Work instruction - Word for word, restate every entry that follows.

Before-and-after change records
═══
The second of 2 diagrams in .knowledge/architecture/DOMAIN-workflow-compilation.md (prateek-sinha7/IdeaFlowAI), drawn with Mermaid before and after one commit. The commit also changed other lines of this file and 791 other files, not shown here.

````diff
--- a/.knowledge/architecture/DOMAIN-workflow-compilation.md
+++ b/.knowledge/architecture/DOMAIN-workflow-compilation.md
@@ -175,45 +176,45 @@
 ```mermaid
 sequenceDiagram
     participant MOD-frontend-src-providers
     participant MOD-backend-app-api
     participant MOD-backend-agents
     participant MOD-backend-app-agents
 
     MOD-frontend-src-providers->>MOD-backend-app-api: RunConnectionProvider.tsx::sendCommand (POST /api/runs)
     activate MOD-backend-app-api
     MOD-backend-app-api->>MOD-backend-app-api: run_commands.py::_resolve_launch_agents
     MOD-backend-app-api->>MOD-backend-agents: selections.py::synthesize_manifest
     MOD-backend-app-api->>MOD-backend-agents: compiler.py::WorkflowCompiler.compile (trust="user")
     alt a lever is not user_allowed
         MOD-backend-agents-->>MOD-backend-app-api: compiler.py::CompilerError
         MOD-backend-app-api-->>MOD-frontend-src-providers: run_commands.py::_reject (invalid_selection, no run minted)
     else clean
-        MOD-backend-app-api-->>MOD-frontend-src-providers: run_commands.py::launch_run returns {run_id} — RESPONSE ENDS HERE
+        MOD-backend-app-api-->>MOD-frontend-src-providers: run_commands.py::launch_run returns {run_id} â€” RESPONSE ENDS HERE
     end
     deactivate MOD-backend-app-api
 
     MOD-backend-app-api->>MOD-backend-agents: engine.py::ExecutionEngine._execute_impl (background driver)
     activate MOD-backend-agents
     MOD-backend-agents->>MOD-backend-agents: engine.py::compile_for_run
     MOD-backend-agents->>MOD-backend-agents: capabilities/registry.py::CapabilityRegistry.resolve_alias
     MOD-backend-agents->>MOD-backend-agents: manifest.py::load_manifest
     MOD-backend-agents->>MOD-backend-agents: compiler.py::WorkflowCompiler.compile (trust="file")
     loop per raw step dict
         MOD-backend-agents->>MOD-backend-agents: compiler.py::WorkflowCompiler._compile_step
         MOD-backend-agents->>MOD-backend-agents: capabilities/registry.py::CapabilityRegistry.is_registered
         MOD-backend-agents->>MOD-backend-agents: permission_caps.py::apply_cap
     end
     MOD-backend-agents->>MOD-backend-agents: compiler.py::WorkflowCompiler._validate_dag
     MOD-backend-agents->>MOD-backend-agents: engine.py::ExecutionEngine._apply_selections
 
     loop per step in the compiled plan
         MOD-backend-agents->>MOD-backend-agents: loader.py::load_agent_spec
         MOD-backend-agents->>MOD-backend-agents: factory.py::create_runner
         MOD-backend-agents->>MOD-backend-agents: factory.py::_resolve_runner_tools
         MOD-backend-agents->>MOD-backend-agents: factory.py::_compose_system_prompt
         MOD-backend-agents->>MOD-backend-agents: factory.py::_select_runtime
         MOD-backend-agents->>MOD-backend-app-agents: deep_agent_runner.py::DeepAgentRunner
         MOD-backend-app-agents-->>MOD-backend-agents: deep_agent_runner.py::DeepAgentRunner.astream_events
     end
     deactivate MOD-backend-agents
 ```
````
═══
Reply -
The second of 2 diagrams in .knowledge/architecture/DOMAIN-workflow-compilation.md (prateek-sinha7/IdeaFlowAI), drawn with Mermaid before and after one commit. The commit also changed other lines of this file and 791 other files, not shown here.

````diff
--- a/.knowledge/architecture/DOMAIN-workflow-compilation.md
+++ b/.knowledge/architecture/DOMAIN-workflow-compilation.md
@@ -175,45 +176,45 @@
 ```mermaid
 sequenceDiagram
     participant MOD-frontend-src-providers
     participant MOD-backend-app-api
     participant MOD-backend-agents
     participant MOD-backend-app-agents
 
     MOD-frontend-src-providers->>MOD-backend-app-api: RunConnectionProvider.tsx::sendCommand (POST /api/runs)
     activate MOD-backend-app-api
     MOD-backend-app-api->>MOD-backend-app-api: run_commands.py::_resolve_launch_agents
     MOD-backend-app-api->>MOD-backend-agents: selections.py::synthesize_manifest
     MOD-backend-app-api->>MOD-backend-agents: compiler.py::WorkflowCompiler.compile (trust="user")
     alt a lever is not user_allowed
         MOD-backend-agents-->>MOD-backend-app-api: compiler.py::CompilerError
         MOD-backend-app-api-->>MOD-frontend-src-providers: run_commands.py::_reject (invalid_selection, no run minted)
     else clean
-        MOD-backend-app-api-->>MOD-frontend-src-providers: run_commands.py::launch_run returns {run_id} — RESPONSE ENDS HERE
+        MOD-backend-app-api-->>MOD-frontend-src-providers: run_commands.py::launch_run returns {run_id} â€” RESPONSE ENDS HERE
     end
     deactivate MOD-backend-app-api
 
     MOD-backend-app-api->>MOD-backend-agents: engine.py::ExecutionEngine._execute_impl (background driver)
     activate MOD-backend-agents
     MOD-backend-agents->>MOD-backend-agents: engine.py::compile_for_run
     MOD-backend-agents->>MOD-backend-agents: capabilities/registry.py::CapabilityRegistry.resolve_alias
     MOD-backend-agents->>MOD-backend-agents: manifest.py::load_manifest
     MOD-backend-agents->>MOD-backend-agents: compiler.py::WorkflowCompiler.compile (trust="file")
     loop per raw step dict
         MOD-backend-agents->>MOD-backend-agents: compiler.py::WorkflowCompiler._compile_step
         MOD-backend-agents->>MOD-backend-agents: capabilities/registry.py::CapabilityRegistry.is_registered
         MOD-backend-agents->>MOD-backend-agents: permission_caps.py::apply_cap
     end
     MOD-backend-agents->>MOD-backend-agents: compiler.py::WorkflowCompiler._validate_dag
     MOD-backend-agents->>MOD-backend-agents: engine.py::ExecutionEngine._apply_selections
 
     loop per step in the compiled plan
         MOD-backend-agents->>MOD-backend-agents: loader.py::load_agent_spec
         MOD-backend-agents->>MOD-backend-agents: factory.py::create_runner
         MOD-backend-agents->>MOD-backend-agents: factory.py::_resolve_runner_tools
         MOD-backend-agents->>MOD-backend-agents: factory.py::_compose_system_prompt
         MOD-backend-agents->>MOD-backend-agents: factory.py::_select_runtime
         MOD-backend-agents->>MOD-backend-app-agents: deep_agent_runner.py::DeepAgentRunner
         MOD-backend-app-agents-->>MOD-backend-agents: deep_agent_runner.py::DeepAgentRunner.astream_events
     end
     deactivate MOD-backend-agents
 ```
````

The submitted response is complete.